Shilique Calhoun on MSU's defense: 'We can be as good as we want to be.' (Jonathan Daniel / Getty Images)
East Lansing – Michigan State defensive end Shilique Calhoun has never been one to hold back his feelings.
The boisterous sophomore is not only good at making plays, he's as comfortable as any when it comes to talking about the game, and more specifically, Michigan State's defense.
Already the No. 1 unit in the nation, Calhoun is convinced there is plenty more ahead for the MSU defenders.
"We haven't reached our potential yet, but we have the opportunity to get there," he said. "We just have to take the coaching and understand it."
And what happens if the Spartans reach that potential?
"That is a scary sight," Calhoun said. "I feel like … I can't even explain it. It might be zero rushing yards and the passing yards would be zero, also. If we do what we need to do, there is not team that can beat us on defense. No team can beat us on defense."
While the prediction of zero offensive output is a bit of an exaggeration, Calhoun isn't far off when it comes to there being many teams that can solve the Michigan State defense. Even in Michigan State's one loss – a 17-13 setback at Notre Dame – the Irish picked up seven of their 12 first downs by penalty and were held to their lowest amount of total yards since head coach Brian Kelly took over.
Indiana has done the best job at solving the Spartans, but two of the Hoosiers' scores in last week's game were set up by turnovers deep in Michigan State territory.
"We can be as good as we want to be," said Calhoun, who has 5.5 tackles for loss, three sacks and 13 quarterback hurries. "The sky is the limit for us, the sky is the limit for anyone and if feel like we have a very good opportunity this year. We have a lot of older guys that are leading us with a couple of younger guys out there."
One younger guy that appears close to getting back on field is sophomore Lawrence Thomas. He was moved from fullback to defensive tackle in the spring but has been out with an injury until the past week or two. Thomas has been moved to defensive end and coach Mark Dantonio said this week he hopes Thomas will play this week against Purdue.
Calhoun is excited to get Thomas back on the field.
"I love having him back, he's one of my brothers," Calhoun said. "I have a strong vibe with him whenever we're on the field together. He's a big guy who's 290 pounds but plays like he's 240. He's fast off the ball and good with his hands. Having him back gives us an extra boost. He's part of my class and it's a nasty duo when we are on the field together."

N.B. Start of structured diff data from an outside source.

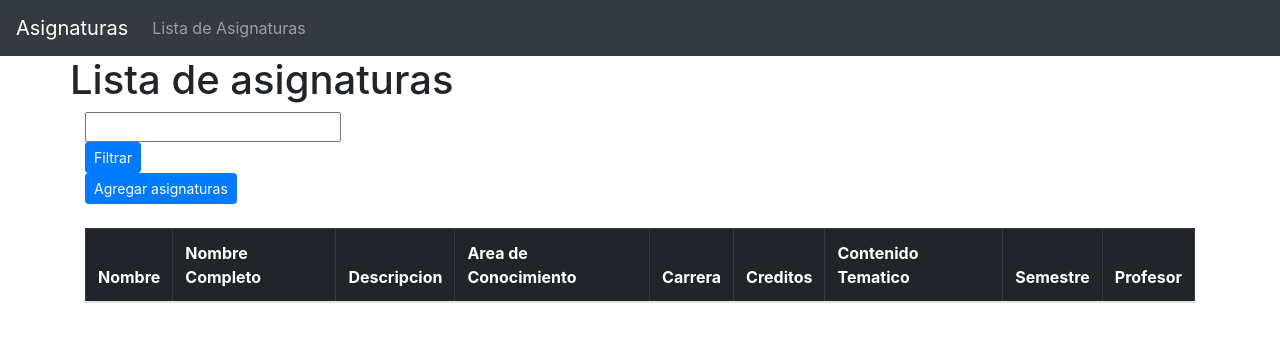
Repository: HennysTous/SpringBoot-MVC-API
Page: http://localhost/asignaturas
These files come from the project's save history. The page is drawn as it stood at one moment and after the next save; the edit follows.
The browser window is 1280 px wide. The pictures show the whole page.
The page is this project's Thymeleaf template; nobody is signed in. The template is opened directly, without the code that normally fills it, so the values that code supplies are empty.

Above is the page before, as saved 2023-07-10 16:44:17.

After the next save:
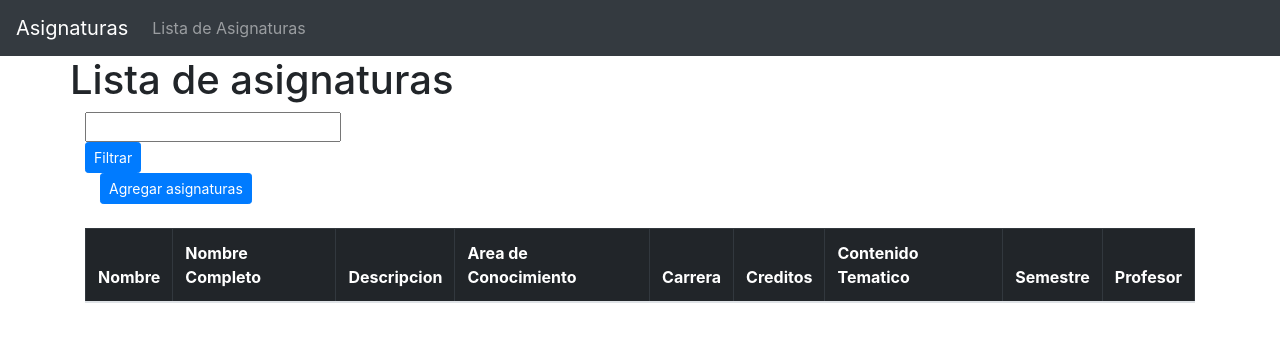
Saved 92 s later.
--- a/AsignaturasCRUDMVC/src/main/resources/templates/asignaturas.html
+++ b/AsignaturasCRUDMVC/src/main/resources/templates/asignaturas.html
@@ -31,11 +31,9 @@
 				 <input id="txtFiltrar" type="text" name="filtrar">
 				 <button type="submit" class="btn btn-primary btn-sm mb3">Filtrar</button>
 			 </form>
+			 <div class="col-lg-3">
+		     <a th:href="@{/asignaturas/nuevo}" class="btn btn-primary btn-sm mb3">Agregar asignaturas</a>
 		   </div>
-		</div>
-		<div class="row">
-		   <div class="col-lg-3">
-		     <a th:href="@{/asignaturas/nuevo}" class="btn btn-primary btn-sm mb3">Agregar asignaturas</a>
 		   </div>
 		</div>
 
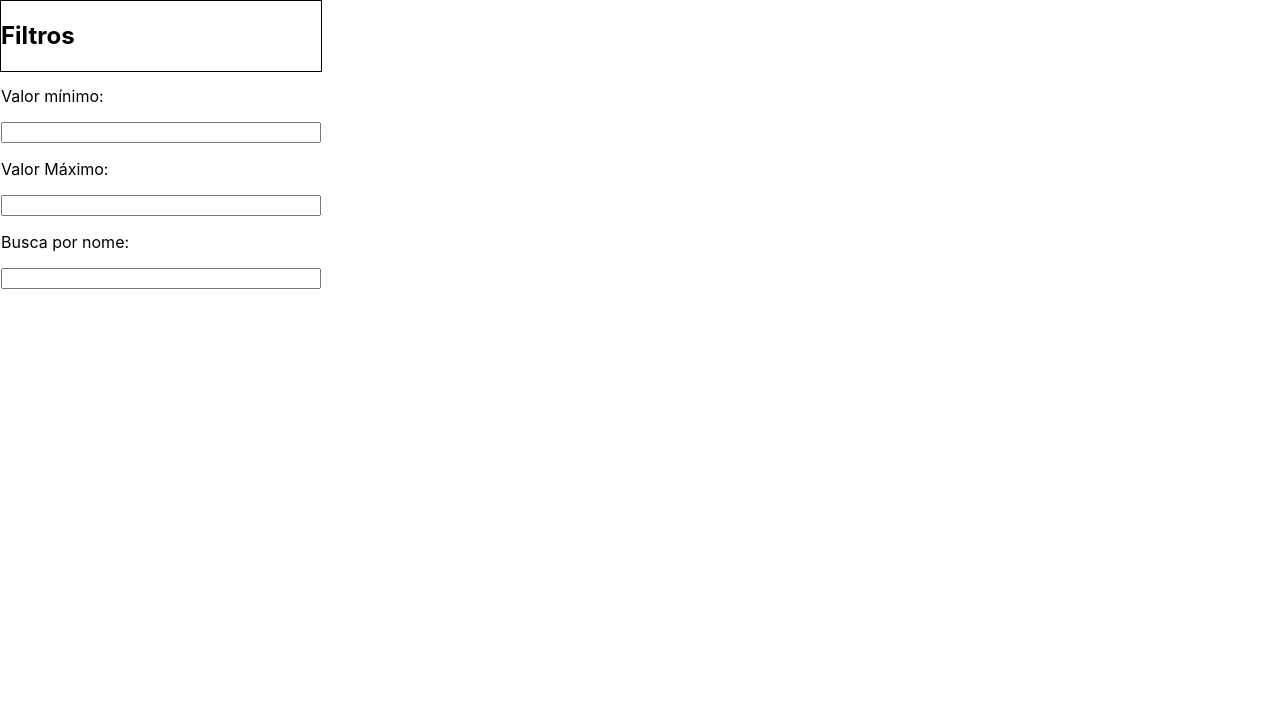
Repository: future4code/Shaw-labe-commerce9
Page: /
An editor plug-in stored every save of this project. The page is shown before and after the next save, followed by the edit.
The browser window is 1280 px wide. The pictures show the whole page.
The project was rebuilt for these pictures with package versions that can differ from the ones it lists, and the page was loaded fresh each time. Also part of the build but not shown: src/App.css.

Above is the page before, as saved 2022-03-30 16:20:49.

After the next save:
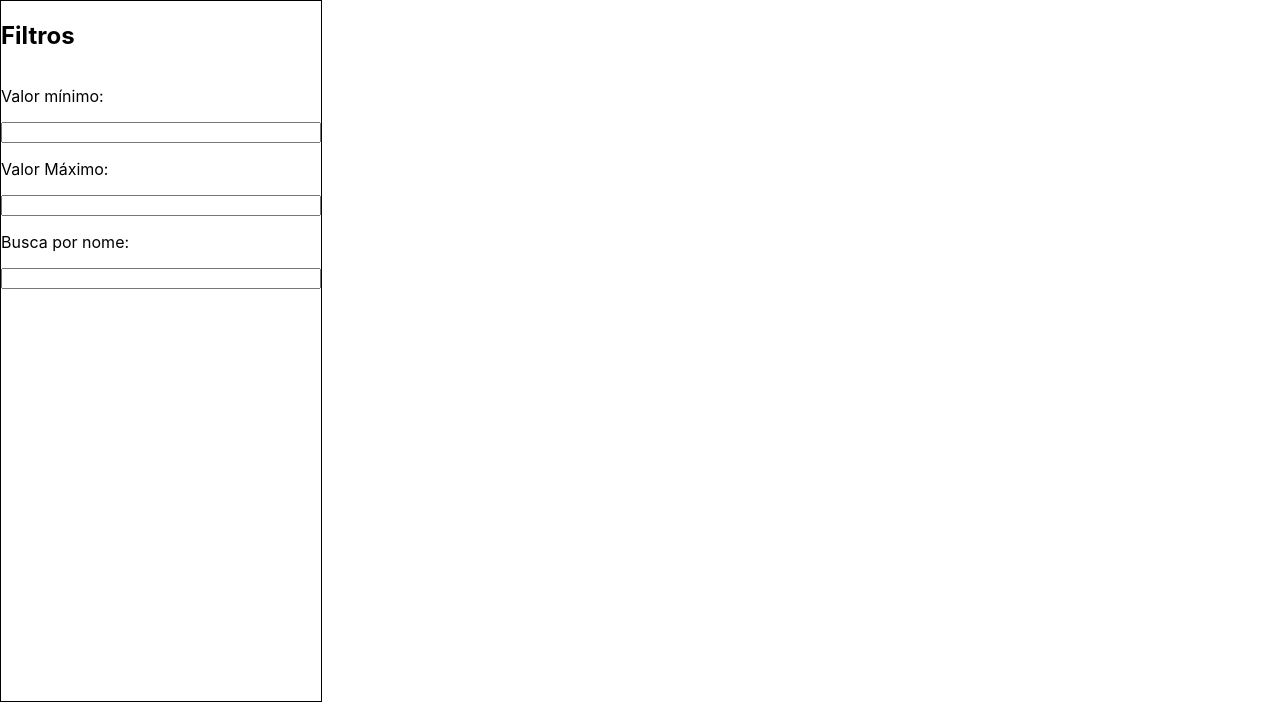
Saved 5 s later.
--- a/src/components/filtro.jsx
+++ b/src/components/filtro.jsx
@@ -8,7 +8,7 @@ flex-direction: column;
 justify-content: flex-start;
 width: 25%;
 border: 1px solid black;
-height:70px;
+height:700px;
 
 
 `
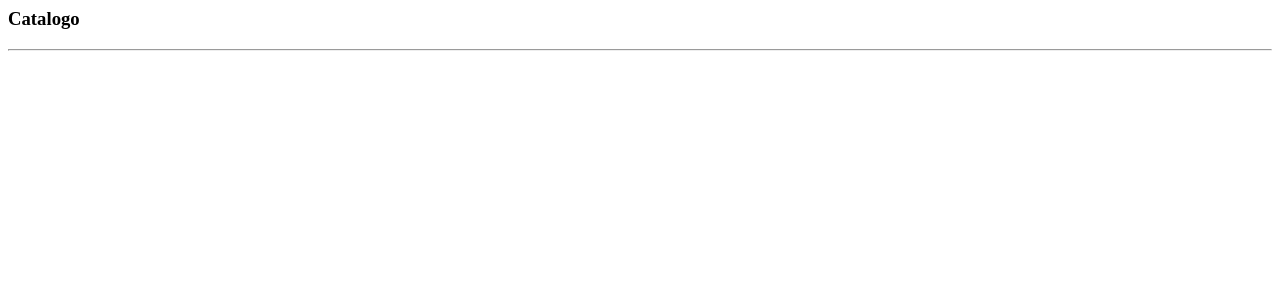
Repository: JoanOrobio77/Online_Store_Angular
Page: src/app/pages/catalogo/catalogo.html
These files come from the project's save history. The page is drawn as it stood at one moment and after the next save; the edit follows.
The browser window is 1280 px wide. The pictures show the whole page.

Above is the page before, as saved 2025-06-26 03:53:50.

After the next save:
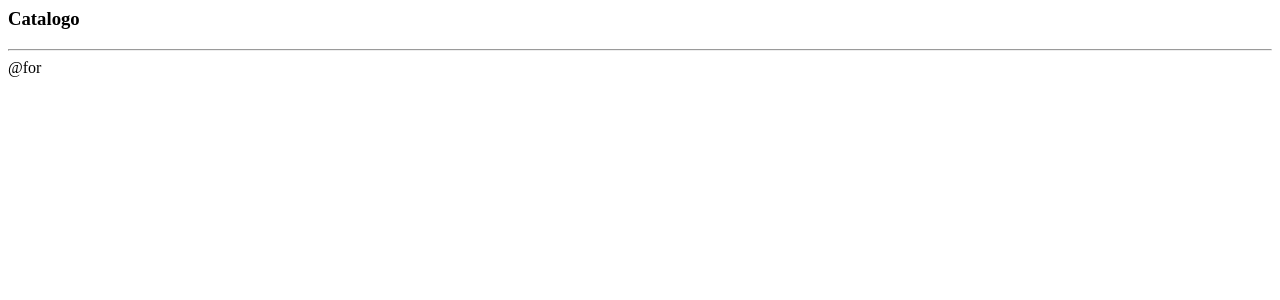
Saved 5 s later.
--- a/src/app/pages/catalogo/catalogo.html
+++ b/src/app/pages/catalogo/catalogo.html
@@ -3,6 +3,6 @@
     <hr />
 
     <div class="row">
-
+        @for
     </div>
 </div>
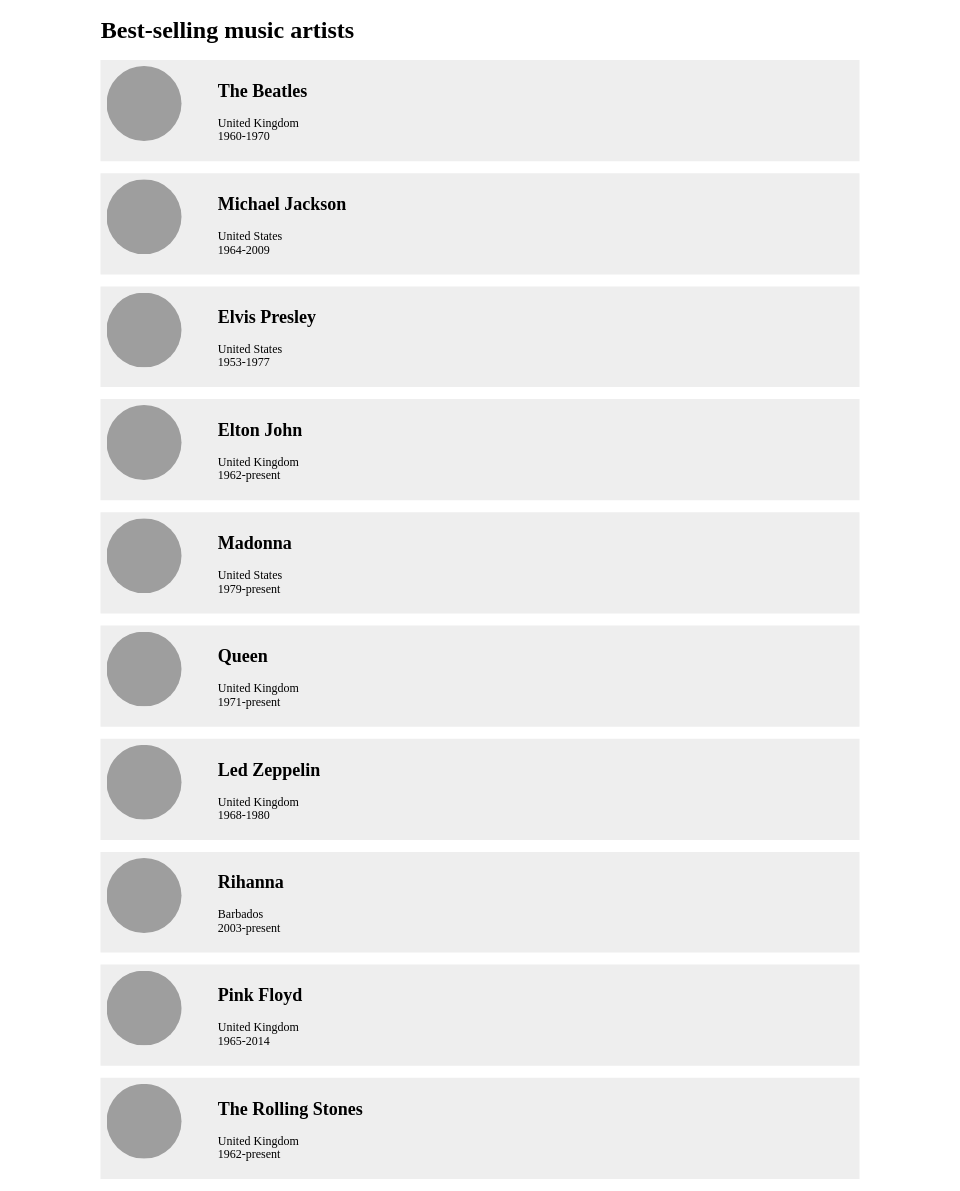
Repository: MonicaNguyenH/Frontend_Week3_Lab2_HW
Page: /
The author's editor kept a copy of each file at every save. The page is drawn from the files as they stood at one save, then again after a run of saves.
The browser window is 1280 px wide. The pictures show the whole page, at 75% of full size.
Pictures or frames that could not be fetched are drawn as grey boxes. The project was rebuilt for these pictures with package versions that can differ from the ones it lists, and the page was loaded fresh each time. Also part of the build but not shown: vite.config.js.

Above is the page before, as saved 2024-09-19 23:56:18.

### src/App.jsx
import { artists } from './best-selling-music-artists';
import ArtistDetails from './components/ArtistDetails';

function App() {

  const artistList = artists.map(artist => <ArtistDetails key={artist.name} artist={artist} />);
  // const productList = PRODUCTS.map(product => <Product key={product.name} product={product} />);

  return (
    <div className="app">
      <header className="header">
        <h1>Best-selling music artists</h1>
      </header>
      <main>
        {artistList}
      </main>
    </div>
  );
}

export default App;

### src/index.css
.app {
    width: 80%;
    margin: 0 auto;
}



.artist-card {
    display: flex;
    gap: 1em;
    background-color: #eee;
    padding: 0.5em;
}

/* Excludes the last element */
.artist-card:not(last-child) {
    margin-bottom: 1em;
}

.artist-url {
    position: relative;
    width: 100px;
    height: 100px;
    overflow: hidden;
    border-radius: 50%;
}

.artist-url img {
    width: 100%;
    height: 100%;
    object-fit: cover;
}

.artist-bio {
    margin-left: 2em;
}

### src/best-selling-music-artists.js
export const artists = [
    {
        name: 'The Beatles',
        photo_url: "https://upload.wikimedia.org/wikipedia/commons/9/9f/Beatles_ad_1965_just_the_beatles_crop.jpg",
        country: "United Kingdom",
        years_active: "1960-1970",
    },
    {
        name: 'Michael Jackson',
        photo_url: "https://upload.wikimedia.org/wikipedia/commons/8/83/Michael_Jackson_Dangerous_World_Tour_1993_cropped.png",
        country: "United States",
        years_active: "1964-2009",
    },
    {
        name: 'Elvis Presley',
        photo_url: "https://upload.wikimedia.org/wikipedia/commons/1/16/Elvis_Presley_1973_RCA_Records_and_Tapes_publicity_2_-_cropped.png",
        country: "United States",
        years_active: "1953-1977",
    },
    {
        name: 'Elton John',
        photo_url: "https://upload.wikimedia.org/wikipedia/commons/7/74/Elton_John_1980.png",
        country: "United Kingdom",
        years_active: "1962-present",
    },
    {
        name: 'Madonna',
        photo_url: "https://upload.wikimedia.org/wikipedia/commons/4/47/Madonna_II_A_1_%28cropped%29.jpg",
        country: "United States",
        years_active: "1979-present",
    },
    {
        name: 'Queen',
        photo_url: "https://upload.wikimedia.org/wikipedia/commons/a/ac/FreddieMercuryNov1977.jpg",
        country: "United Kingdom",
        years_active: "1971-present",
    },
    {
        name: 'Led Zeppelin',
        photo_url: "https://upload.wikimedia.org/wikipedia/commons/c/cc/Robert_Plant_at_the_Palace_Theatre%2C_Manchester.jpg",
        country: "United Kingdom",
        years_active: "1968-1980",
    },
    {
        name: 'Rihanna',
        photo_url: "https://upload.wikimedia.org/wikipedia/commons/b/b3/Rihanna_concert_in_Washington_DC_%28cropped%29.jpg",
        country: "Barbados",
        years_active: "2003-present",
    },
    {
        name: 'Pink Floyd',
        photo_url: "https://upload.wikimedia.org/wikipedia/commons/f/f2/David_Gilmour_Argentina_2015_%28cropped%29.jpg",
        country: "United Kingdom",
        years_active: "1965-2014",
    },
    {
        name: 'The Rolling Stones',
        photo_url: "https://upload.wikimedia.org/wikipedia/commons/0/06/Keith_Richards%2C_Mick_Jagger_performing_with_Rolling_Stones_at_Prudential_Center_2012-12-13.jpg",
        country: "United Kingdom",
        years_active: "1962-present",
    },
];

### src/components/ArtistDetails.jsx
export default function ArtistDetails(props) {

    const {artist} = props;

    return (
        <div className="artist-card">
            <div className="artist-url">
                <img src={artist.photo_url} alt="" />
            </div>
            <div className="artist-bio">
                <h2 className="artist-name">{artist.name}</h2>
                <p>
                    <span className="artist-country">{artist.country}</span>
                    <br/>
                    <span className="artist-years-active">{artist.years_active}</span>
                </p>
            </div>
        </div>
    )
}

Loaded but not shown: index.html (common file); src/main.jsx (common file)

After the next 2 saves:
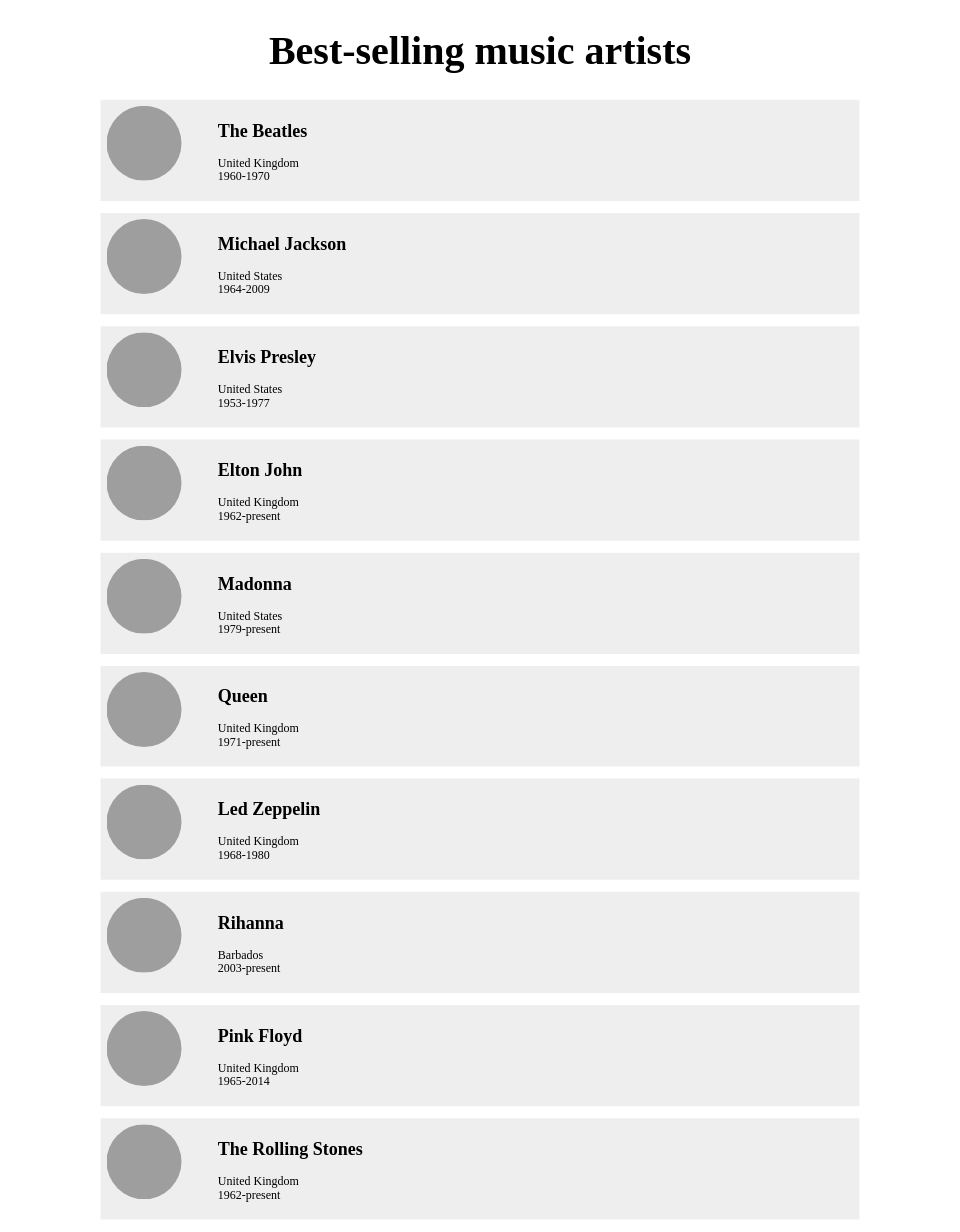
The 2 saves are shown as one change because they came seconds apart.
The last was saved 19 s later.
--- a/src/index.css
+++ b/src/index.css
@@ -3,7 +3,10 @@
     margin: 0 auto;
 }
 
-
+.header h1 {
+    text-align: center;
+    font-size: 40pt;
+}
 
 .artist-card {
     display: flex;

Thomas admitted it was tough sitting out but never questioned he get his chance, and he's ready to prove it.
"I can do a lot," Thomas said. "I can help create more havoc in the backfield, get more sacks. We are a good defense, and I feel like I'm another piece added to the puzzle."
Punt return issues
Michigan State has had its issues returning punts. Andre Sims Jr. had a fumble early in the season that led to a score and Macgarrett Kings Jr. has fumbled in each of the past two weeks. Against Indiana, his fumble led to a Hoosiers' touchdown.
While Kings has provided some spark to the return game, securing the ball is the primary goal at this point of the season.
"It's partially harping on technique and focusing on every single play," special teams coordinator Mike Tressel said. "Especially with a young kid. You need to have quiet feet, you need to be technically sound and camp under that football every single time.
"But we're trying to do more things in terms of having people run down on them as they are catching the ball and forcing them to run the gauntlet, different things to put more stress in their lives. It really comes down to, Macgarrett has plenty of skill where he should never have to be catching the ball (high). That's not having attention to detail every rep. Once he understands that, he'll be better off."
Tressel said defensive back Darqueze Dennard works periodically in practice returning punts but the position he plays makes it hard.
"You get tired going from corner and pressing guys man to man," Tressel said. "That's a lot of running. We don't want a guy back there huffing and puffing and the return comes after the defense has a stop and he probably just covered three straight go routes. We have to consider that."